NGC 278 -- Spiral Galaxy in Cassiopeia
Isolated from its Supercluster
The constellation Cassiopeia is known for its numerous Open Clusters, not its galaxies. And
yet within a few degrees of each other three galaxies occur in a short line along the southern
border of Cassiopeia. All three of these galaxies are difficult, but doable in my 155mm
refractor, from my suburban backyard. Two (NGC 185 and NGC 147) are companion galaxies
to the great Andromeda Galaxy M31 residing six degrees to the south of the three Cassiopeia
galaxies. The third galaxy, NGC 278, is much further away and is an isolated outlier of the
Virgo Supercluster of Galaxies.
NGC 278 is a spiral galaxy oriented nearly face-on to Earth. NGC 278 was made famous by
its Hubble telescope image for displaying an unusual “nuclear ring” of activity around its core.

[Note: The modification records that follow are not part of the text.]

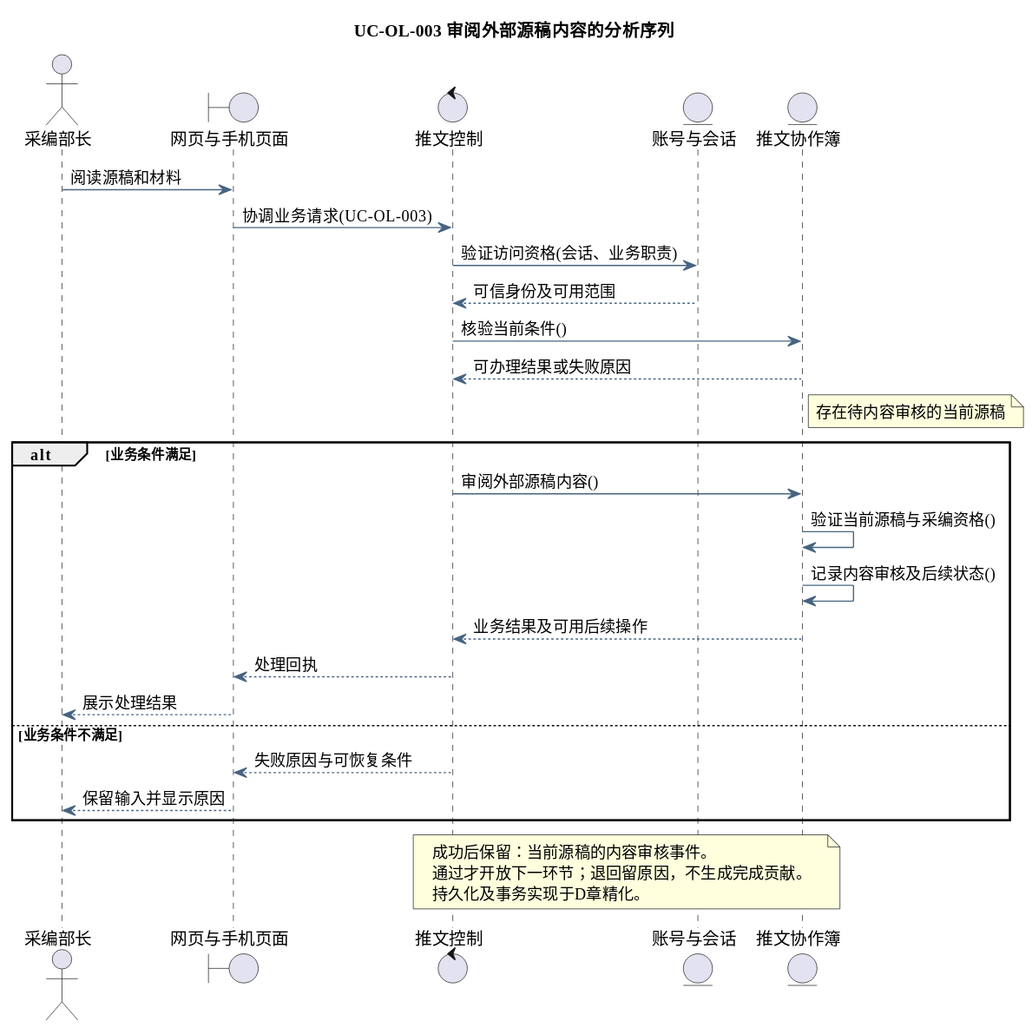
Earlier version of the PlantUML export docs/diagrams/analysis/seq-uc-ol-003.svg (tccc1csu/miniprogram-csu).
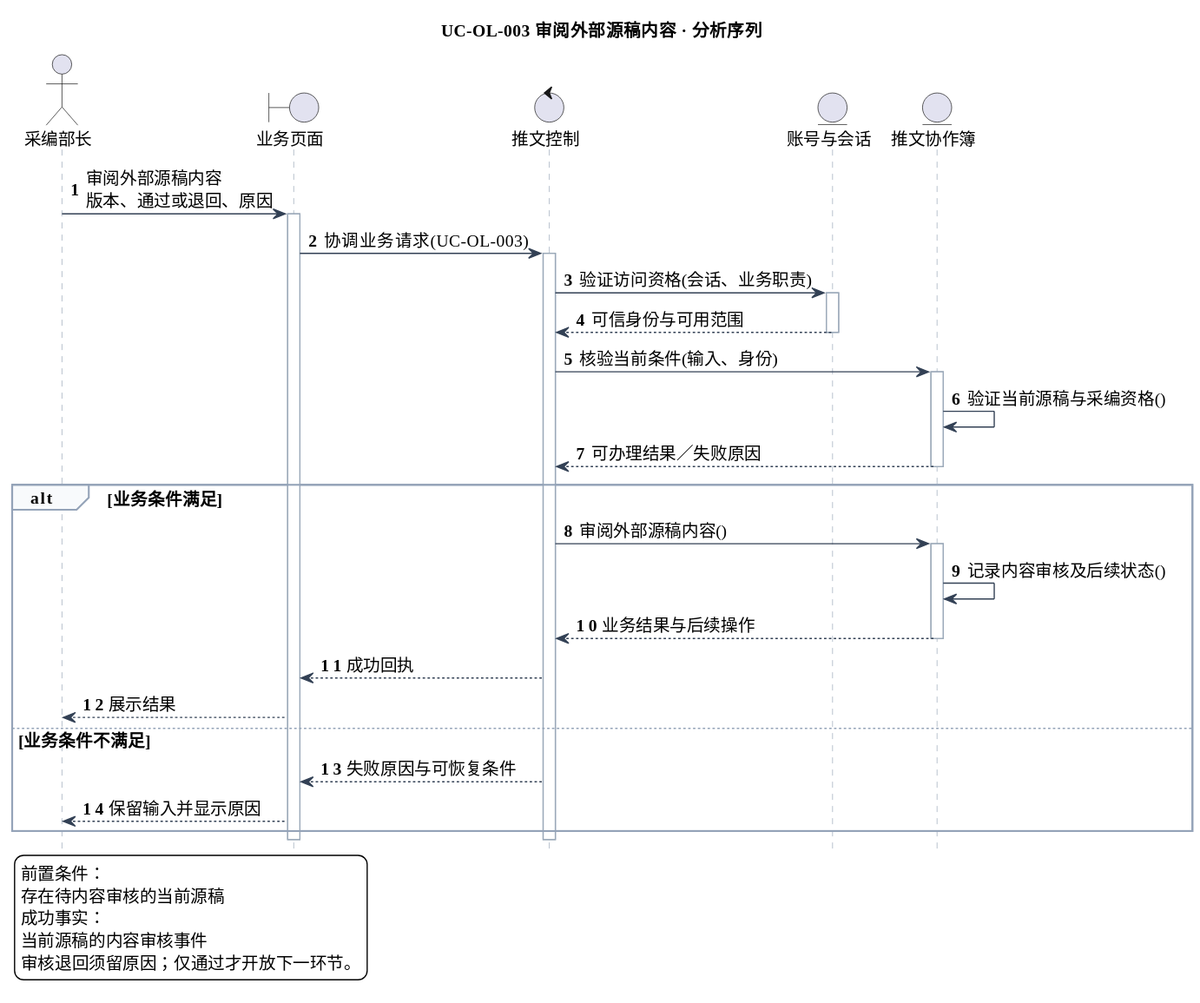
After the change.

Change to the diagram source:
```diff
@@ -5,35 +5,53 @@
 skinparam ArrowColor #466482
 skinparam classAttributeIconSize 0
 hide empty members
-title UC-OL-003 审阅外部源稿内容的分析序列
+skinparam defaultFontSize 14
+skinparam sequenceLifeLineBorderColor #9AA8B8
+skinparam sequenceArrowColor #334155
+skinparam sequenceGroupBorderColor #94A3B8
+skinparam sequenceGroupBackgroundColor #F8FAFC
+skinparam sequenceParticipantPadding 18
+skinparam maxMessageSize 240
+hide footbox
+autonumber
+title UC-OL-003 审阅外部源稿内容 · 分析序列
 actor "采编部长" as actor
-boundary "网页与手机页面" as page
+boundary "业务页面" as page
 control "推文控制" as ctl
 entity "账号与会话" as identity
 entity "推文协作簿" as model
-actor -> page : 阅读源稿和材料
+actor -> page : 审阅外部源稿内容\n版本、通过或退回、原因
+activate page
 page -> ctl : 协调业务请求(UC-OL-003)
+activate ctl
 ctl -> identity : 验证访问资格(会话、业务职责)
-identity --> ctl : 可信身份及可用范围
-ctl -> model : 核验当前条件()
-model --> ctl : 可办理结果或失败原因
-note right of model
-存在待内容审核的当前源稿
-end note
+activate identity
+identity --> ctl : 可信身份与可用范围
+deactivate identity
+ctl -> model : 核验当前条件(输入、身份)
+activate model
+model -> model : 验证当前源稿与采编资格()
+model --> ctl : 可办理结果／失败原因
+deactivate model
 alt 业务条件满足
 ctl -> model : 审阅外部源稿内容()
-model -> model : 验证当前源稿与采编资格()
+activate model
 model -> model : 记录内容审核及后续状态()
-model --> ctl : 业务结果及可用后续操作
-ctl --> page : 处理回执
-page --> actor : 展示处理结果
+model --> ctl : 业务结果与后续操作
+deactivate model
+ctl --> page : 成功回执
+page --> actor : 展示结果
 else 业务条件不满足
 ctl --> page : 失败原因与可恢复条件
 page --> actor : 保留输入并显示原因
 end
-note over ctl,model
-成功后保留：当前源稿的内容审核事件。
-通过才开放下一环节；退回留原因，不生成完成贡献。
-持久化及事务实现于D章精化。
-end note
+deactivate ctl
+deactivate page
+legend bottom left
+前置条件：
+存在待内容审核的当前源稿
+成功事实：
+当前源稿的内容审核事件
+审核退回须留原因；仅通过才开放下一环节。
+endlegend
 @enduml
```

Through my 155mm refractor from the deck of my house, only its core was detected, and even
that required a little patience.